• TASK ITEM:
Retype the entries below without any change.

[Data excerpts]
------------
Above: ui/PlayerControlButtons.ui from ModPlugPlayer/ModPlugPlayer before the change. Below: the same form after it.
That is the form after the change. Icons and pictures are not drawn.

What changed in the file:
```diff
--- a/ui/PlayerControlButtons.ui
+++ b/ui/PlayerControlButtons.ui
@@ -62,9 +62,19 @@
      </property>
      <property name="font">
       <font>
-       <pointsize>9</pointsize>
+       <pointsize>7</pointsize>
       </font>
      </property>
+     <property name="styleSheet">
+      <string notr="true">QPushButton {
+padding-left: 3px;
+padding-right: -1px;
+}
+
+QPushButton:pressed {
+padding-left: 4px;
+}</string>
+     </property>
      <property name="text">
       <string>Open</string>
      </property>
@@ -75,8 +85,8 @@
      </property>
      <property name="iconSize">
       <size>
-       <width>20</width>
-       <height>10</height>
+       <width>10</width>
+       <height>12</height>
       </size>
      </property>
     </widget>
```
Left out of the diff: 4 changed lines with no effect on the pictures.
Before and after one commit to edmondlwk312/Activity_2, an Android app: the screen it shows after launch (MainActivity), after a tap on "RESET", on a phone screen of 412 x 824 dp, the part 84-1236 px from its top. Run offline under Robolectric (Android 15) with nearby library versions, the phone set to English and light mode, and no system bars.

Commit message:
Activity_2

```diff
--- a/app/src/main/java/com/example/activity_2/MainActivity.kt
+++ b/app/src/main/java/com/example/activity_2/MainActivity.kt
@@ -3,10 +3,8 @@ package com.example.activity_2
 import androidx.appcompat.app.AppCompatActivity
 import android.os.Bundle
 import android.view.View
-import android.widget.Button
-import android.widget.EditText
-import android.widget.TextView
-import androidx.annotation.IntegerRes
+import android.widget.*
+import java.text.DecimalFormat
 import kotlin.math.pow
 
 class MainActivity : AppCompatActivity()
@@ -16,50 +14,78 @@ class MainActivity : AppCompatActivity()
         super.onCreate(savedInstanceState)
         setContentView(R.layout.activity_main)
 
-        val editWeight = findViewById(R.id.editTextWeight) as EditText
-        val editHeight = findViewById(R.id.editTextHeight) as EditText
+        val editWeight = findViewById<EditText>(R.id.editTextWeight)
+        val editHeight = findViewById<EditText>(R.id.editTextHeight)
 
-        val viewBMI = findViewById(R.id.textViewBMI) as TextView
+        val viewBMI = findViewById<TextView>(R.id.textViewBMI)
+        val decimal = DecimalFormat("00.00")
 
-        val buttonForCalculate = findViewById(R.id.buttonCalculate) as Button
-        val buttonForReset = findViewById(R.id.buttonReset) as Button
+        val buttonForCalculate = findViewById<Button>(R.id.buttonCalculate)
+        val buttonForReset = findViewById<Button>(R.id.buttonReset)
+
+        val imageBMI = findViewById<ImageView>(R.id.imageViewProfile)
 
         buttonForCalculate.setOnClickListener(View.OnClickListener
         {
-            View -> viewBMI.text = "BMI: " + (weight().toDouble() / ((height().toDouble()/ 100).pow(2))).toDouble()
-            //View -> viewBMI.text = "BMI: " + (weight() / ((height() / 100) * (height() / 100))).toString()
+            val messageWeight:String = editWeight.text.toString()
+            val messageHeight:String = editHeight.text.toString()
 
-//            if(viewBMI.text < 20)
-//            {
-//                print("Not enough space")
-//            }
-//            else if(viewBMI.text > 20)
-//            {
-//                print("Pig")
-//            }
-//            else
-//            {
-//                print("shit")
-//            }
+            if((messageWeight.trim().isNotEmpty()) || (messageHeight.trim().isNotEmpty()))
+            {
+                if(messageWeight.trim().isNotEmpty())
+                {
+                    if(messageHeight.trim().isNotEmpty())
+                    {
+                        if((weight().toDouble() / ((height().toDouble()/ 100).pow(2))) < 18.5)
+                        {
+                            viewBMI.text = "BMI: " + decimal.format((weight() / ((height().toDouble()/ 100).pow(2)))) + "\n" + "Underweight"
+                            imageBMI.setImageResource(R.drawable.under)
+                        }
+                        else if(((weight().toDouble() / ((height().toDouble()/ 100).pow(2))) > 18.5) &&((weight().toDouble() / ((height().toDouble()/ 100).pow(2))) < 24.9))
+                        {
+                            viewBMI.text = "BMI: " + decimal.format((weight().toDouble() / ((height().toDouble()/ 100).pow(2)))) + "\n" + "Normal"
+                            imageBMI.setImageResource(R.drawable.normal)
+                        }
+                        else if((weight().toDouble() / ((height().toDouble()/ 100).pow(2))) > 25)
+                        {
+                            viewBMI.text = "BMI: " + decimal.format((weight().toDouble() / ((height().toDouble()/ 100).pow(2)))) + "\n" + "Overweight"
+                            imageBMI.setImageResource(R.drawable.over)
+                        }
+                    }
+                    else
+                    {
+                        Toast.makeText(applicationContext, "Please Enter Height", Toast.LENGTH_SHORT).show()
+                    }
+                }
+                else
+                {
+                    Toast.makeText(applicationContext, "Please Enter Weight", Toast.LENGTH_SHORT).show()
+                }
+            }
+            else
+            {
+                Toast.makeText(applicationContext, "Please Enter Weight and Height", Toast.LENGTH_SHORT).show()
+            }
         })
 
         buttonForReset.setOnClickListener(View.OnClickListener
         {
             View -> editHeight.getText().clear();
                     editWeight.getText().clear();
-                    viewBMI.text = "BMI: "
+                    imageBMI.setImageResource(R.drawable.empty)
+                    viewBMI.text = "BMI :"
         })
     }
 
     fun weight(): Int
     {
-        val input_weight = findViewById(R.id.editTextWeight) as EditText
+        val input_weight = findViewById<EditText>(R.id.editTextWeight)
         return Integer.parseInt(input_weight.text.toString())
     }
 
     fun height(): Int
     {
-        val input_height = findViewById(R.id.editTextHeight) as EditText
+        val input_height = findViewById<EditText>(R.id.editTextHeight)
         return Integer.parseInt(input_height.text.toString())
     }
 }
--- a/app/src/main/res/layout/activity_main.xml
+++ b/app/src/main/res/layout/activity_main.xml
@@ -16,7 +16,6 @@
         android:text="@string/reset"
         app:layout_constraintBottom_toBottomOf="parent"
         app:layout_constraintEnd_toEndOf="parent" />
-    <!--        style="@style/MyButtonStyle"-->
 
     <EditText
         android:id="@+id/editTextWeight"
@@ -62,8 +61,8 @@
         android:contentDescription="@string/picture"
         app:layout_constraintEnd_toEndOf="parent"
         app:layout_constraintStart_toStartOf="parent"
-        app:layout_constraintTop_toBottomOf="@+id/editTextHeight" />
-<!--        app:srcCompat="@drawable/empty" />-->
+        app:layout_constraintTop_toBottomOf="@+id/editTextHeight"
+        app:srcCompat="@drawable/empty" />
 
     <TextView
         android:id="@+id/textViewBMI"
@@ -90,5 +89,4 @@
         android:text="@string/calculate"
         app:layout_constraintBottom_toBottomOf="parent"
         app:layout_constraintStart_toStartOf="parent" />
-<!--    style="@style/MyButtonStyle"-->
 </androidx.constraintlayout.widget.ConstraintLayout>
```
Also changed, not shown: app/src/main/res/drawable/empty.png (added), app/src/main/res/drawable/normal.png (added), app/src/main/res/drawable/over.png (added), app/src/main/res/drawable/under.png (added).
------------
• EXPECTED ANSWER:
Above: ui/PlayerControlButtons.ui from ModPlugPlayer/ModPlugPlayer before the change. Below: the same form after it.
That is the form after the change. Icons and pictures are not drawn.

What changed in the file:
```diff
--- a/ui/PlayerControlButtons.ui
+++ b/ui/PlayerControlButtons.ui
@@ -62,9 +62,19 @@
      </property>
      <property name="font">
       <font>
-       <pointsize>9</pointsize>
+       <pointsize>7</pointsize>
       </font>
      </property>
+     <property name="styleSheet">
+      <string notr="true">QPushButton {
+padding-left: 3px;
+padding-right: -1px;
+}
+
+QPushButton:pressed {
+padding-left: 4px;
+}</string>
+     </property>
      <property name="text">
       <string>Open</string>
      </property>
@@ -75,8 +85,8 @@
      </property>
      <property name="iconSize">
       <size>
-       <width>20</width>
-       <height>10</height>
+       <width>10</width>
+       <height>12</height>
       </size>
      </property>
     </widget>
```
Left out of the diff: 4 changed lines with no effect on the pictures.
Before and after one commit to edmondlwk312/Activity_2, an Android app: the screen it shows after launch (MainActivity), after a tap on "RESET", on a phone screen of 412 x 824 dp, the part 84-1236 px from its top. Run offline under Robolectric (Android 15) with nearby library versions, the phone set to English and light mode, and no system bars.

Commit message:
Activity_2

```diff
--- a/app/src/main/java/com/example/activity_2/MainActivity.kt
+++ b/app/src/main/java/com/example/activity_2/MainActivity.kt
@@ -3,10 +3,8 @@ package com.example.activity_2
 import androidx.appcompat.app.AppCompatActivity
 import android.os.Bundle
 import android.view.View
-import android.widget.Button
-import android.widget.EditText
-import android.widget.TextView
-import androidx.annotation.IntegerRes
+import android.widget.*
+import java.text.DecimalFormat
 import kotlin.math.pow
 
 class MainActivity : AppCompatActivity()
@@ -16,50 +14,78 @@ class MainActivity : AppCompatActivity()
         super.onCreate(savedInstanceState)
         setContentView(R.layout.activity_main)
 
-        val editWeight = findViewById(R.id.editTextWeight) as EditText
-        val editHeight = findViewById(R.id.editTextHeight) as EditText
+        val editWeight = findViewById<EditText>(R.id.editTextWeight)
+        val editHeight = findViewById<EditText>(R.id.editTextHeight)
 
-        val viewBMI = findViewById(R.id.textViewBMI) as TextView
+        val viewBMI = findViewById<TextView>(R.id.textViewBMI)
+        val decimal = DecimalFormat("00.00")
 
-        val buttonForCalculate = findViewById(R.id.buttonCalculate) as Button
-        val buttonForReset = findViewById(R.id.buttonReset) as Button
+        val buttonForCalculate = findViewById<Button>(R.id.buttonCalculate)
+        val buttonForReset = findViewById<Button>(R.id.buttonReset)
+
+        val imageBMI = findViewById<ImageView>(R.id.imageViewProfile)
 
         buttonForCalculate.setOnClickListener(View.OnClickListener
         {
-            View -> viewBMI.text = "BMI: " + (weight().toDouble() / ((height().toDouble()/ 100).pow(2))).toDouble()
-            //View -> viewBMI.text = "BMI: " + (weight() / ((height() / 100) * (height() / 100))).toString()
+            val messageWeight:String = editWeight.text.toString()
+            val messageHeight:String = editHeight.text.toString()
 
-//            if(viewBMI.text < 20)
-//            {
-//                print("Not enough space")
-//            }
-//            else if(viewBMI.text > 20)
-//            {
-//                print("Pig")
-//            }
-//            else
-//            {
-//                print("shit")
-//            }
+            if((messageWeight.trim().isNotEmpty()) || (messageHeight.trim().isNotEmpty()))
+            {
+                if(messageWeight.trim().isNotEmpty())
+                {
+                    if(messageHeight.trim().isNotEmpty())
+                    {
+                        if((weight().toDouble() / ((height().toDouble()/ 100).pow(2))) < 18.5)
+                        {
+                            viewBMI.text = "BMI: " + decimal.format((weight() / ((height().toDouble()/ 100).pow(2)))) + "\n" + "Underweight"
+                            imageBMI.setImageResource(R.drawable.under)
+                        }
+                        else if(((weight().toDouble() / ((height().toDouble()/ 100).pow(2))) > 18.5) &&((weight().toDouble() / ((height().toDouble()/ 100).pow(2))) < 24.9))
+                        {
+                            viewBMI.text = "BMI: " + decimal.format((weight().toDouble() / ((height().toDouble()/ 100).pow(2)))) + "\n" + "Normal"
+                            imageBMI.setImageResource(R.drawable.normal)
+                        }
+                        else if((weight().toDouble() / ((height().toDouble()/ 100).pow(2))) > 25)
+                        {
+                            viewBMI.text = "BMI: " + decimal.format((weight().toDouble() / ((height().toDouble()/ 100).pow(2)))) + "\n" + "Overweight"
+                            imageBMI.setImageResource(R.drawable.over)
+                        }
+                    }
+                    else
+                    {
+                        Toast.makeText(applicationContext, "Please Enter Height", Toast.LENGTH_SHORT).show()
+                    }
+                }
+                else
+                {
+                    Toast.makeText(applicationContext, "Please Enter Weight", Toast.LENGTH_SHORT).show()
+                }
+            }
+            else
+            {
+                Toast.makeText(applicationContext, "Please Enter Weight and Height", Toast.LENGTH_SHORT).show()
+            }
         })
 
         buttonForReset.setOnClickListener(View.OnClickListener
         {
             View -> editHeight.getText().clear();
                     editWeight.getText().clear();
-                    viewBMI.text = "BMI: "
+                    imageBMI.setImageResource(R.drawable.empty)
+                    viewBMI.text = "BMI :"
         })
     }
 
     fun weight(): Int
     {
-        val input_weight = findViewById(R.id.editTextWeight) as EditText
+        val input_weight = findViewById<EditText>(R.id.editTextWeight)
         return Integer.parseInt(input_weight.text.toString())
     }
 
     fun height(): Int
     {
-        val input_height = findViewById(R.id.editTextHeight) as EditText
+        val input_height = findViewById<EditText>(R.id.editTextHeight)
         return Integer.parseInt(input_height.text.toString())
     }
 }
--- a/app/src/main/res/layout/activity_main.xml
+++ b/app/src/main/res/layout/activity_main.xml
@@ -16,7 +16,6 @@
         android:text="@string/reset"
         app:layout_constraintBottom_toBottomOf="parent"
         app:layout_constraintEnd_toEndOf="parent" />
-    <!--        style="@style/MyButtonStyle"-->
 
     <EditText
         android:id="@+id/editTextWeight"
@@ -62,8 +61,8 @@
         android:contentDescription="@string/picture"
         app:layout_constraintEnd_toEndOf="parent"
         app:layout_constraintStart_toStartOf="parent"
-        app:layout_constraintTop_toBottomOf="@+id/editTextHeight" />
-<!--        app:srcCompat="@drawable/empty" />-->
+        app:layout_constraintTop_toBottomOf="@+id/editTextHeight"
+        app:srcCompat="@drawable/empty" />
 
     <TextView
         android:id="@+id/textViewBMI"
@@ -90,5 +89,4 @@
         android:text="@string/calculate"
         app:layout_constraintBottom_toBottomOf="parent"
         app:layout_constraintStart_toStartOf="parent" />
-<!--    style="@style/MyButtonStyle"-->
 </androidx.constraintlayout.widget.ConstraintLayout>
```
Also changed, not shown: app/src/main/res/drawable/empty.png (added), app/src/main/res/drawable/normal.png (added), app/src/main/res/drawable/over.png (added), app/src/main/res/drawable/under.png (added).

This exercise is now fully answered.